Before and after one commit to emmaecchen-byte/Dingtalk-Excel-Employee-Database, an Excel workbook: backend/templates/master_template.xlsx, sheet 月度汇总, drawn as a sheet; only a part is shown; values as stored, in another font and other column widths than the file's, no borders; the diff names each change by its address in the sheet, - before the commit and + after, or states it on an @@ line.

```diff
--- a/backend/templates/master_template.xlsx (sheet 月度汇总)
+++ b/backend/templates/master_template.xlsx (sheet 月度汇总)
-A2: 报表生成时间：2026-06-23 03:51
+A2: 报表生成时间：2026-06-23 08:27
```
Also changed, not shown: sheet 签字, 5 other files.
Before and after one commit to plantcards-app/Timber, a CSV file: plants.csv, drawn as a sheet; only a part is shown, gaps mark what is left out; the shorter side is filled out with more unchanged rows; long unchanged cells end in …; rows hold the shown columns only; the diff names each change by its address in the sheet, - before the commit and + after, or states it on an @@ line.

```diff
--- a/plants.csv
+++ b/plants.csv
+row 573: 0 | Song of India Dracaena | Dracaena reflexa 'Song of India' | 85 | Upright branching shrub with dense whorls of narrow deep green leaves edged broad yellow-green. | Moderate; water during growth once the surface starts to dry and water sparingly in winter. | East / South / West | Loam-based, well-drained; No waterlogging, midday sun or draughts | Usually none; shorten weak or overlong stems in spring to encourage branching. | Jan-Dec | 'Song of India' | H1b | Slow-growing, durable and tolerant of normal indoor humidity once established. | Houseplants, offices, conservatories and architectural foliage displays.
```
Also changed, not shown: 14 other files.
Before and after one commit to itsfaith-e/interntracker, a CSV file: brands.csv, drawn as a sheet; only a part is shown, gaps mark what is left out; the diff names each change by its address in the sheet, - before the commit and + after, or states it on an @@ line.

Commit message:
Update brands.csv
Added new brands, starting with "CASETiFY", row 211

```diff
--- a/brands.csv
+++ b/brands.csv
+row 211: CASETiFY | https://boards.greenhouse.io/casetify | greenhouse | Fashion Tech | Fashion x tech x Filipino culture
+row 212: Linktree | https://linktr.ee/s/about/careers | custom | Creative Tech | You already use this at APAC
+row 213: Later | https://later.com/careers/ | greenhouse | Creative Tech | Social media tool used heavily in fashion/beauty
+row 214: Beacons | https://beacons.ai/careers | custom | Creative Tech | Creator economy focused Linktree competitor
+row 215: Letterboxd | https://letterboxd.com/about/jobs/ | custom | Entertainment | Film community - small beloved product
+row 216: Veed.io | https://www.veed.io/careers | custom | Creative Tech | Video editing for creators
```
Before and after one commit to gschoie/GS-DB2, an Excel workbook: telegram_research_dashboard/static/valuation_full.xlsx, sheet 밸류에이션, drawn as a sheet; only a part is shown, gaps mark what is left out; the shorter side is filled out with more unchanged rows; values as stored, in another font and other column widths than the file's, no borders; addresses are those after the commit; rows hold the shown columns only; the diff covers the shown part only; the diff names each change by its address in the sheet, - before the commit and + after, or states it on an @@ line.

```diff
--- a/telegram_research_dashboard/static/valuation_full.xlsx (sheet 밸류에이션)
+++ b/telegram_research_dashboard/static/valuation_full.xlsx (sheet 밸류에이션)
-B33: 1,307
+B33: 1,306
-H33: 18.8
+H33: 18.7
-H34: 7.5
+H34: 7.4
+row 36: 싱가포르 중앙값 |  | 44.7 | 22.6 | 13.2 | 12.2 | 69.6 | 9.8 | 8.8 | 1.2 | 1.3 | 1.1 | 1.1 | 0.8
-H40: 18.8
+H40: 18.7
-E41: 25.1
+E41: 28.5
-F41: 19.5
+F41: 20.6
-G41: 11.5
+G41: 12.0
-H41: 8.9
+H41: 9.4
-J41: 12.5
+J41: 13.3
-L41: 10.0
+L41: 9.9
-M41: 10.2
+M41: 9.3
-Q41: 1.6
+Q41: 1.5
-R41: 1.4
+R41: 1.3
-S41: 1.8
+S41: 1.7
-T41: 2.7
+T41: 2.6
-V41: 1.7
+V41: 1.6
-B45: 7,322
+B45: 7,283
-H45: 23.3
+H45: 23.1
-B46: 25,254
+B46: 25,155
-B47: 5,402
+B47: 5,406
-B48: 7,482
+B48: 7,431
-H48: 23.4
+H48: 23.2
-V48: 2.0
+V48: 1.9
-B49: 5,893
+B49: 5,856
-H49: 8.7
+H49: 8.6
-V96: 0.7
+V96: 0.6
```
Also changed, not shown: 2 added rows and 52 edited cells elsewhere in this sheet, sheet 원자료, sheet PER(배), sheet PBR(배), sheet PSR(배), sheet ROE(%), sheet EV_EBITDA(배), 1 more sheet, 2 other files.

○ ○ ○ ○

§ WORK TO BE COMPLETED
The entire listing above, every line of it, should be copied out exactly.

§ ANSWER TO THIS TASK
Before and after one commit to emmaecchen-byte/Dingtalk-Excel-Employee-Database, an Excel workbook: backend/templates/master_template.xlsx, sheet 月度汇总, drawn as a sheet; only a part is shown; values as stored, in another font and other column widths than the file's, no borders; the diff names each change by its address in the sheet, - before the commit and + after, or states it on an @@ line.

```diff
--- a/backend/templates/master_template.xlsx (sheet 月度汇总)
+++ b/backend/templates/master_template.xlsx (sheet 月度汇总)
-A2: 报表生成时间：2026-06-23 03:51
+A2: 报表生成时间：2026-06-23 08:27
```
Also changed, not shown: sheet 签字, 5 other files.
Before and after one commit to plantcards-app/Timber, a CSV file: plants.csv, drawn as a sheet; only a part is shown, gaps mark what is left out; the shorter side is filled out with more unchanged rows; long unchanged cells end in …; rows hold the shown columns only; the diff names each change by its address in the sheet, - before the commit and + after, or states it on an @@ line.

```diff
--- a/plants.csv
+++ b/plants.csv
+row 573: 0 | Song of India Dracaena | Dracaena reflexa 'Song of India' | 85 | Upright branching shrub with dense whorls of narrow deep green leaves edged broad yellow-green. | Moderate; water during growth once the surface starts to dry and water sparingly in winter. | East / South / West | Loam-based, well-drained; No waterlogging, midday sun or draughts | Usually none; shorten weak or overlong stems in spring to encourage branching. | Jan-Dec | 'Song of India' | H1b | Slow-growing, durable and tolerant of normal indoor humidity once established. | Houseplants, offices, conservatories and architectural foliage displays.
```
Also changed, not shown: 14 other files.
Before and after one commit to itsfaith-e/interntracker, a CSV file: brands.csv, drawn as a sheet; only a part is shown, gaps mark what is left out; the diff names each change by its address in the sheet, - before the commit and + after, or states it on an @@ line.

Commit message:
Update brands.csv
Added new brands, starting with "CASETiFY", row 211

```diff
--- a/brands.csv
+++ b/brands.csv
+row 211: CASETiFY | https://boards.greenhouse.io/casetify | greenhouse | Fashion Tech | Fashion x tech x Filipino culture
+row 212: Linktree | https://linktr.ee/s/about/careers | custom | Creative Tech | You already use this at APAC
+row 213: Later | https://later.com/careers/ | greenhouse | Creative Tech | Social media tool used heavily in fashion/beauty
+row 214: Beacons | https://beacons.ai/careers | custom | Creative Tech | Creator economy focused Linktree competitor
+row 215: Letterboxd | https://letterboxd.com/about/jobs/ | custom | Entertainment | Film community - small beloved product
+row 216: Veed.io | https://www.veed.io/careers | custom | Creative Tech | Video editing for creators
```
Before and after one commit to gschoie/GS-DB2, an Excel workbook: telegram_research_dashboard/static/valuation_full.xlsx, sheet 밸류에이션, drawn as a sheet; only a part is shown, gaps mark what is left out; the shorter side is filled out with more unchanged rows; values as stored, in another font and other column widths than the file's, no borders; addresses are those after the commit; rows hold the shown columns only; the diff covers the shown part only; the diff names each change by its address in the sheet, - before the commit and + after, or states it on an @@ line.

```diff
--- a/telegram_research_dashboard/static/valuation_full.xlsx (sheet 밸류에이션)
+++ b/telegram_research_dashboard/static/valuation_full.xlsx (sheet 밸류에이션)
-B33: 1,307
+B33: 1,306
-H33: 18.8
+H33: 18.7
-H34: 7.5
+H34: 7.4
+row 36: 싱가포르 중앙값 |  | 44.7 | 22.6 | 13.2 | 12.2 | 69.6 | 9.8 | 8.8 | 1.2 | 1.3 | 1.1 | 1.1 | 0.8
-H40: 18.8
+H40: 18.7
-E41: 25.1
+E41: 28.5
-F41: 19.5
+F41: 20.6
-G41: 11.5
+G41: 12.0
-H41: 8.9
+H41: 9.4
-J41: 12.5
+J41: 13.3
-L41: 10.0
+L41: 9.9
-M41: 10.2
+M41: 9.3
-Q41: 1.6
+Q41: 1.5
-R41: 1.4
+R41: 1.3
-S41: 1.8
+S41: 1.7
-T41: 2.7
+T41: 2.6
-V41: 1.7
+V41: 1.6
-B45: 7,322
+B45: 7,283
-H45: 23.3
+H45: 23.1
-B46: 25,254
+B46: 25,155
-B47: 5,402
+B47: 5,406
-B48: 7,482
+B48: 7,431
-H48: 23.4
+H48: 23.2
-V48: 2.0
+V48: 1.9
-B49: 5,893
+B49: 5,856
-H49: 8.7
+H49: 8.6
-V96: 0.7
+V96: 0.6
```
Also changed, not shown: 2 added rows and 52 edited cells elsewhere in this sheet, sheet 원자료, sheet PER(배), sheet PBR(배), sheet PSR(배), sheet ROE(%), sheet EV_EBITDA(배), 1 more sheet, 2 other files.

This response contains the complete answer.